Hello fellow mayors, Cartographer and SimCity Level Designer Kyle Brown here back again to talk about map making. Granite Lake is the next free region map we’re releasing with Update 6, and it is a stark departure from our previous regions. Granite Lake is designed to prominently feature both mountains and a beautiful lake.
The look and feel of this region is highly inspired by the state of Colorado. And also my own personal experience – about a year ago, I landed in Denver, Colorado and was unexpectedly stranded while waiting for a connecting flight. While there, I took this picture from my hotel room:
This picture probably doesn’t do justice to what I saw. But in my delirious state with only two-ish hours of sleep, it was one of the prettiest things I’ve ever seen. Famous musician and Colorado-lover John Denver wrote all of those songs about this state for a reason I guess.
When designing Granite Lake, I looked at the Mountains in Denver for inspiration. They are stacked with a range of lower mountains in front of another range of higher mountains. This was something that I incorporated into the Granite Lake region. The city plots located in the upper cluster are on a lower range and the mountains behind them are higher. The city plots on the other lower end of the lake are a little bit flatter, for those who don’t want any obstructions.
When we finished the game, we had done most of the major terrain forms; coastal, river, gorge, island, archipelago, plains, valley, and combined them in various ways. Two major terrain forms are missing from this list: mountains and lakes. Generally, when creating maps, we have removed mountains or lowered their height. Regions start out with more mountains and we pare them back. In Granite Lake, I increased the height and the amount of mountains for this region. In the other regions, we were not using the upper end of the mountain height. Granite Lake is now the tallest region we have.
Mountains play a large role in the region not only in how the region looks, but also in how it plays. There are mountains that creep into almost every city plot. The reason I did this was so mayors who like to use wind power can setup swaths of windmills along the hill sides. In the regions currently available, wind power was largely only used when starting cities and then scrapped when users could afford a better power plant. With Granite Lake, because there are higher mountains, wind power becomes more effective as the peaks create more wind in the maps. This makes wind power a better long term solution for those who choose that route to power their cities.
The other major concept of this region is the lake itself. The lake connects the clusters together. The lower cluster and the higher cluster are connected by two cities on each side. Between the mountains and the lakes, I think this region will be a nice change of pace from what is currently available.
The last thing about this map is the textures are different. As is the case with Edgewater Bay, Granite Lake got a new set of textures for the landscape.
While the terrain forms are identical, the feel of each are completely different. One is a summer lake with good weather and the other is a high altitude lake somewhere that struggles to stay warm.
This Region is meant to be challenging.

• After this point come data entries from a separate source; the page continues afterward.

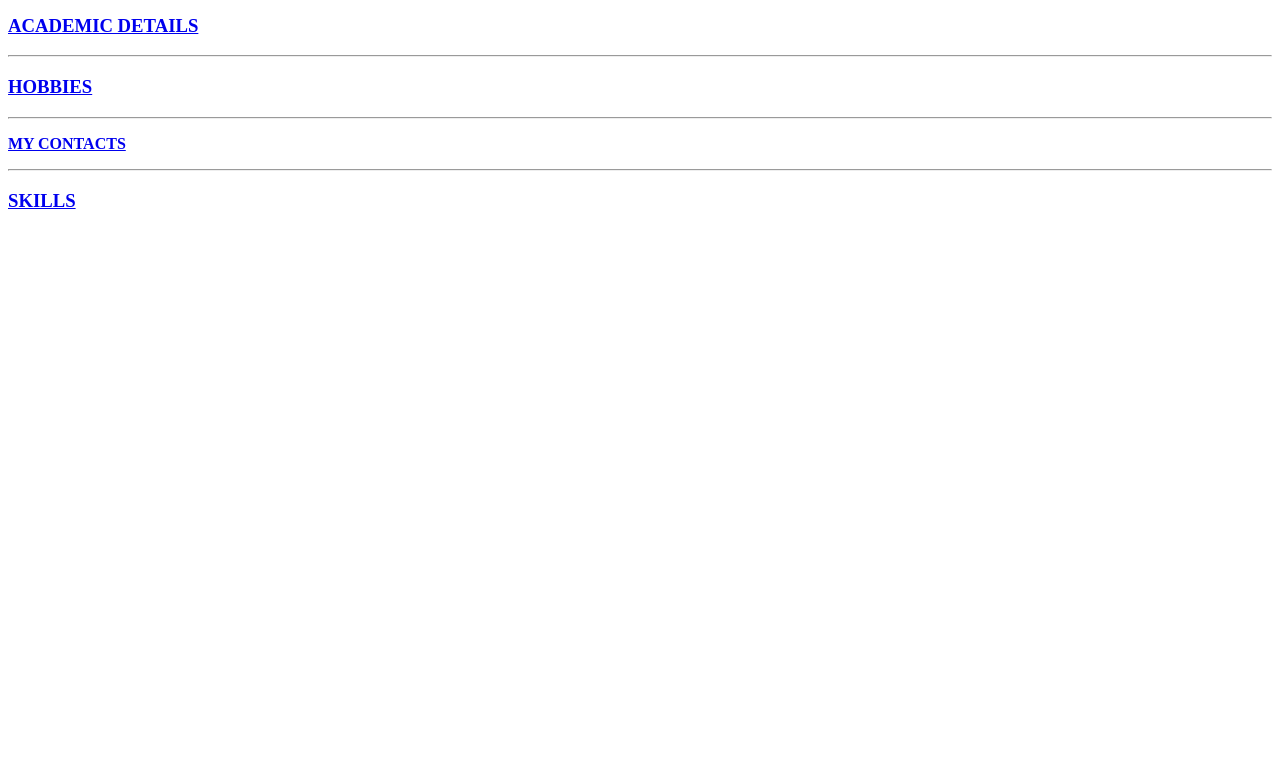
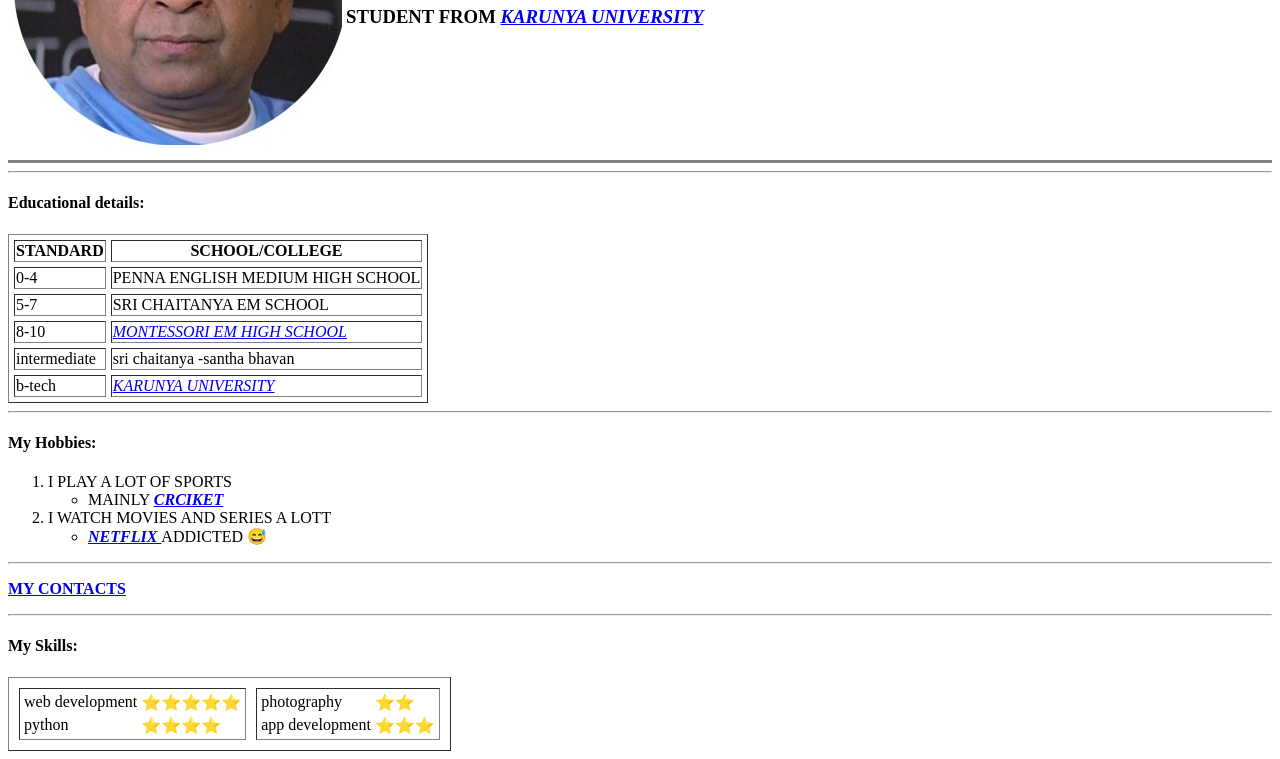
Before and after one commit to pinnepalliharish/CV, a plain HTML site: page index.html in a window 1280 px wide. Shown: the part 187-946 px from the top of the page. Before the commit the page ends 800 px from the top, so only its background shows below. Drawn offline with Linux system fonts and the light colour scheme.

Commit message:
Add files via upload

```diff
--- a/index.html
+++ b/index.html
@@ -7,20 +7,90 @@
     <body>
         <table>
             <tr>
-                <td><img src="pic.jpg"></td>
+                <td><img src="bramhi1.jpg"></td>
                 <td><H1>PB.HARISH</H1>
                     <H3><strong>STUDENT FROM<em> <a href="https://www.karunya.edu/">KARUNYA UNIVERSITY </a></strong> </em></H3> </td>
             </tr>
         </table>
 
         <hr size="3" noshade>
-        <P><a href="educational_info.html"><h3>ACADEMIC DETAILS</h3></a></P>
         <hr>
-        <p><a href="hobbie.html"><h3>HOBBIES</h3></a></p>
+        <h4>Educational details:</h4>
+        <Table border="1" cellspacing="5">
+            <thead>
+                <tr>
+                    <th><STRONG>STANDARD</STRONG></th>
+                    <th><strong>SCHOOL/COLLEGE</strong></th>
+                </tr>
+            </thead>
+            <tbody>
+                <tr>
+                    <td>0-4</td>
+                    <td>PENNA ENGLISH MEDIUM HIGH SCHOOL</td>
+                </tr>
+                <TR>
+                    <td>5-7</td>
+                    <td>SRI CHAITANYA EM SCHOOL</td>
+                </TR>
+                <TR>
+                    <td>8-10</td>
+                    <td><EM><a href="https://montessorigurukul.wixsite.com/kurnool">MONTESSORI EM HIGH SCHOOL</a></EM> </td>
+                </TR>
+                <TR>
+                    <td>intermediate</td>
+                    <td>sri chaitanya -santha bhavan </td>
+                </TR>
+                <tr>
+                    <td>b-tech</td>
+                    <td><EM><a href="https://www.karunya.edu/">KARUNYA UNIVERSITY</a></EM></td>
+                </tr>
+            </tbody>
+        </Table>
+        <hr>
+        <h4>My Hobbies:</h4>
+        <ol>
+            <li>I PLAY A LOT OF SPORTS</li>
+            <ul>
+                <li>MAINLY <em> <strong> <a href="https://en.wikipedia.org/wiki/Cricket"> CRCIKET </a> </strong> </em> </li>
+            </ul>
+            <li>I WATCH MOVIES AND SERIES A LOTT</li>
+            <Ul>
+                <li><em><strong><a href="https://en.wikipedia.org/wiki/Netflix"> NETFLIX </a> </strong> </em>  ADDICTED 😅 </li>
+            </Ul>
+        </ol>
         <hr>
         <p> <a href="contacts.html"><strong>MY CONTACTS</strong>  </a>
         <hr>
-        <p><a href="skills.html"><h3>SKILLS</h3></a></p>
+        <H4>My Skills:</H4>
+        <Table border="1"  cellspacing="10">
+            <tr>
+                <td>
+                    <table>
+                        <tr>
+                            <td>web development</td>
+                            <td>⭐⭐⭐⭐⭐</td>
+                        </tr>
+                        <tr>
+                            <td>python</td>
+                            <td>⭐⭐⭐⭐</td>
+                        </tr>
+                    </table>
+                </td>
+
+                <td>
+                    <table>
+                        <tr>
+                            <td>photography</td>
+                            <td>⭐⭐</td>
+                        </tr>
+                        <tr>
+                            <td>app development</td>
+                            <td>⭐⭐⭐</td>
+                        </tr>
+                    </table>
+                </td>
+            </tr>
+        </Table>
 
     </body>
 </html>
```
Also changed, not shown: bramhi1.jpg (added).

The city plots have multilevel terrain, but building here has its own rewards. Cities created here will have to navigate the terrain and this will cause them to become unique. These unique cities will be framed by a beautiful lake surrounded by mountains. I was striving for something scenic, maybe not as picturesque as the Denver mountains at 5:30am, but close. Looking forward to hearing what you think of this region!